*** Records provided Section Begins ***

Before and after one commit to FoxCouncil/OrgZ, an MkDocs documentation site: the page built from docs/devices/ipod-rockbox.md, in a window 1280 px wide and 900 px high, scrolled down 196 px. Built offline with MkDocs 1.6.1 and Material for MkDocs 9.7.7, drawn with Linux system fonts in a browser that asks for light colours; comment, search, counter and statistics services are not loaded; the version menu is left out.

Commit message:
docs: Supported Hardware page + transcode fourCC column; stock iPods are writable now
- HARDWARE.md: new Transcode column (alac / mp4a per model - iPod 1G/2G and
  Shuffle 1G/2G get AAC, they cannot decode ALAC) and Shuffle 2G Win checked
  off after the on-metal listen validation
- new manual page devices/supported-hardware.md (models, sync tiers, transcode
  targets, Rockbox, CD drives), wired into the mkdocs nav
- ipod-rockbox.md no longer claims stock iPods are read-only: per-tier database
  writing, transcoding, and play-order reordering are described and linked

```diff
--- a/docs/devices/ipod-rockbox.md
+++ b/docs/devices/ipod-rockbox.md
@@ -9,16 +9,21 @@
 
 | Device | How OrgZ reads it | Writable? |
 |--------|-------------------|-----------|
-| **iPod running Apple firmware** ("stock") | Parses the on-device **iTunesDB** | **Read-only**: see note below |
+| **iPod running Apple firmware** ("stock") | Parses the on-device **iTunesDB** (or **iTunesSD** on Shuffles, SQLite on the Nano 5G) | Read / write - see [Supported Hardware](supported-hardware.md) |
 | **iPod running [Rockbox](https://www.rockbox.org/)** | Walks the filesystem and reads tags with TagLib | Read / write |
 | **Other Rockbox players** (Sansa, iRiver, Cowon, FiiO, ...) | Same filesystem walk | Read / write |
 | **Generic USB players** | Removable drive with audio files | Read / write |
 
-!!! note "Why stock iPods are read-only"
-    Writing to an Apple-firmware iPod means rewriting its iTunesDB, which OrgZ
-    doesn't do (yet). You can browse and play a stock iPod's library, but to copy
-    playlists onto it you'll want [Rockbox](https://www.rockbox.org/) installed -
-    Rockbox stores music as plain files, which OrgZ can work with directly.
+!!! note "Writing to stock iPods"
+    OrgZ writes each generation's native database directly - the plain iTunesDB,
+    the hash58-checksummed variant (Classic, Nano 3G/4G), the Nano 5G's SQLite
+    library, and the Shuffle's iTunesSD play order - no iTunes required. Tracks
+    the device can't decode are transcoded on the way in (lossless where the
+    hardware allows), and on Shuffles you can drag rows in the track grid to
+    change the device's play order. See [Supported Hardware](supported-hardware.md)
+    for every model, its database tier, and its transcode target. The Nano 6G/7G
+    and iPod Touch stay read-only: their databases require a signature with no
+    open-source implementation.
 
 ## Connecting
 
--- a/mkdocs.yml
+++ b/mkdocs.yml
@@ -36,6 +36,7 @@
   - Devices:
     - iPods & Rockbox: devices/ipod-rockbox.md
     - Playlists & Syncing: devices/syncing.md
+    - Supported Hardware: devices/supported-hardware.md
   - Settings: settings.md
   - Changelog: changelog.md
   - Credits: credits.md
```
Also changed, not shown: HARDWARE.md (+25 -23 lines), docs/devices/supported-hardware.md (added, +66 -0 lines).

*** Records provided Section Ends ***
*** Records provided Section Begins ***

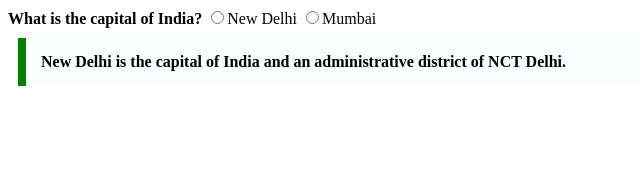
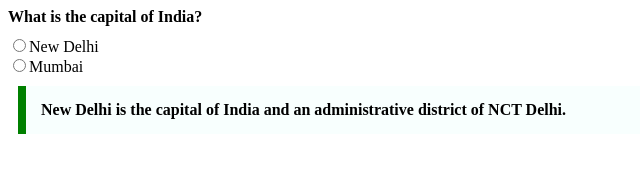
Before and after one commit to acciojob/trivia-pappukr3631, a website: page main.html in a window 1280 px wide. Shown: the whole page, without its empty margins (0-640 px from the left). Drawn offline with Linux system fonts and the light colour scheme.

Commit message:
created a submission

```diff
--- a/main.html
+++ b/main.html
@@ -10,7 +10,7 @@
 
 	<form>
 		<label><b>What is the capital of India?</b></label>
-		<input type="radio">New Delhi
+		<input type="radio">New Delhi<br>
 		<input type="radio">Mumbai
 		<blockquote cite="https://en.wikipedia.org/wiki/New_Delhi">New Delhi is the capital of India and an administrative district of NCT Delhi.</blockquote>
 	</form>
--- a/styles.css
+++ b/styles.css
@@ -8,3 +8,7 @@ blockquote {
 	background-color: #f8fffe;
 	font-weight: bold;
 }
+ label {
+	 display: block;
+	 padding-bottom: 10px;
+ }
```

*** Records provided Section Ends ***
*** Records provided Section Begins ***

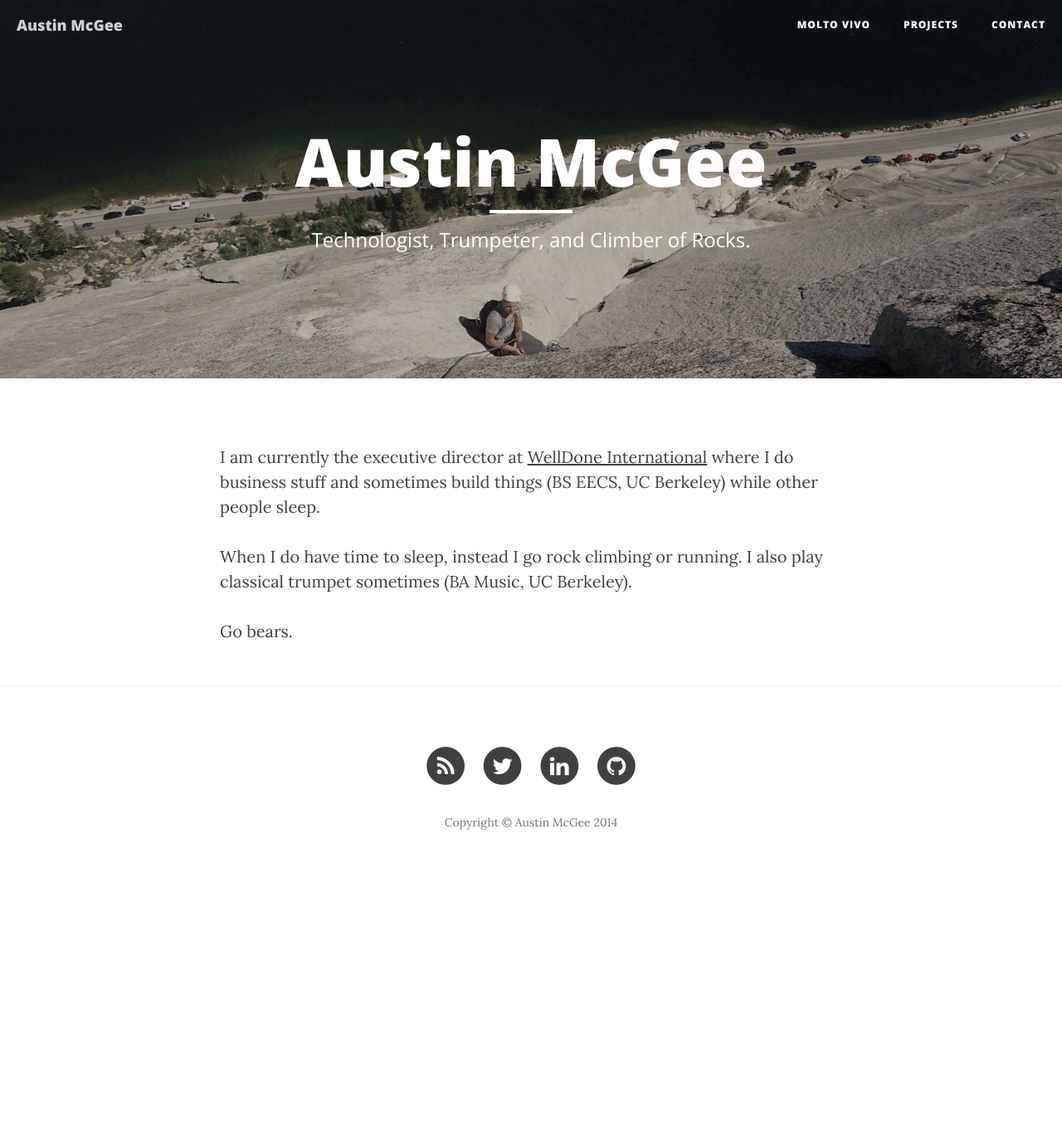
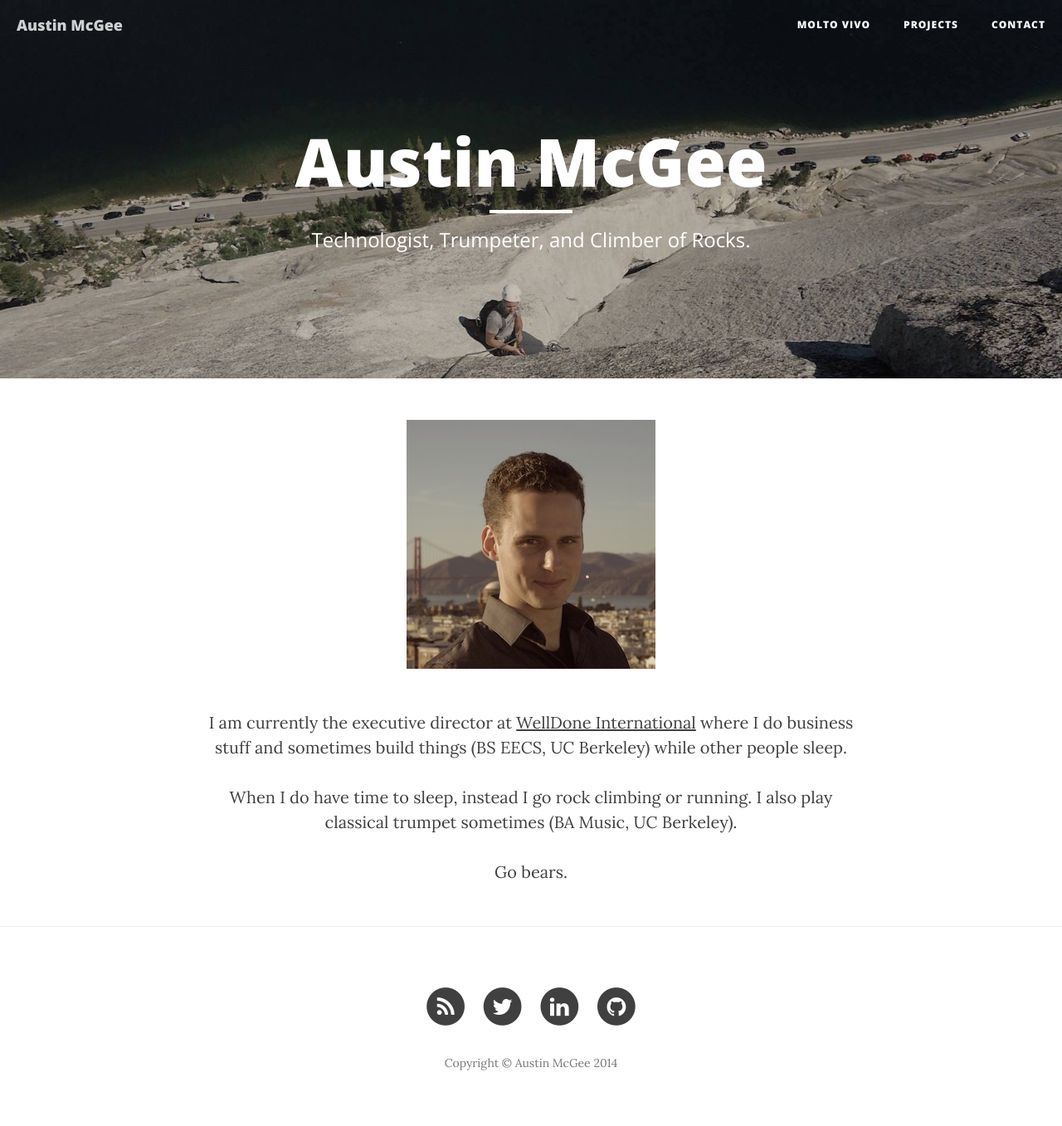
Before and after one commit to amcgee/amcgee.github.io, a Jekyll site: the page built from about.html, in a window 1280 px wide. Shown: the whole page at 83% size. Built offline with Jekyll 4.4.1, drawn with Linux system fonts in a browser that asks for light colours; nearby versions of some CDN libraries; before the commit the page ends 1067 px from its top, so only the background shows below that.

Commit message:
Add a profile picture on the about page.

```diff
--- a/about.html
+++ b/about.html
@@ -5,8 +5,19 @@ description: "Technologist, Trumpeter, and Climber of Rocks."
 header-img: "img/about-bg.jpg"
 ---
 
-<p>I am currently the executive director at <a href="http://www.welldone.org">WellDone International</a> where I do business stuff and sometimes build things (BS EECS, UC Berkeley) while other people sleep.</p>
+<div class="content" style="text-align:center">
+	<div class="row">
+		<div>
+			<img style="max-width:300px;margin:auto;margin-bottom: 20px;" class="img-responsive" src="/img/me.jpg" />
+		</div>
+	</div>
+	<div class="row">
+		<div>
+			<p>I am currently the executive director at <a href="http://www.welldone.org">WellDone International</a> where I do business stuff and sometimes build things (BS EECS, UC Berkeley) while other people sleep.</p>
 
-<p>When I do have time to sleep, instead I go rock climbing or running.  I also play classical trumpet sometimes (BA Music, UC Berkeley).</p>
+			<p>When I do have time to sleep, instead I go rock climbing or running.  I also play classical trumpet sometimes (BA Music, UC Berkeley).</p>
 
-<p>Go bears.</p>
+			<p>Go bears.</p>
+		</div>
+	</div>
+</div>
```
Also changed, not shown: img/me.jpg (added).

*** Records provided Section Ends ***

**Exercise requirements**.
Write out every line of the entries that holds the word "iPods".

**Solution to the exercise**.
docs: Supported Hardware page + transcode fourCC column; stock iPods are writable now
- ipod-rockbox.md no longer claims stock iPods are read-only: per-tier database
-!!! note "Why stock iPods are read-only"
+!!! note "Writing to stock iPods"
     - iPods & Rockbox: devices/ipod-rockbox.md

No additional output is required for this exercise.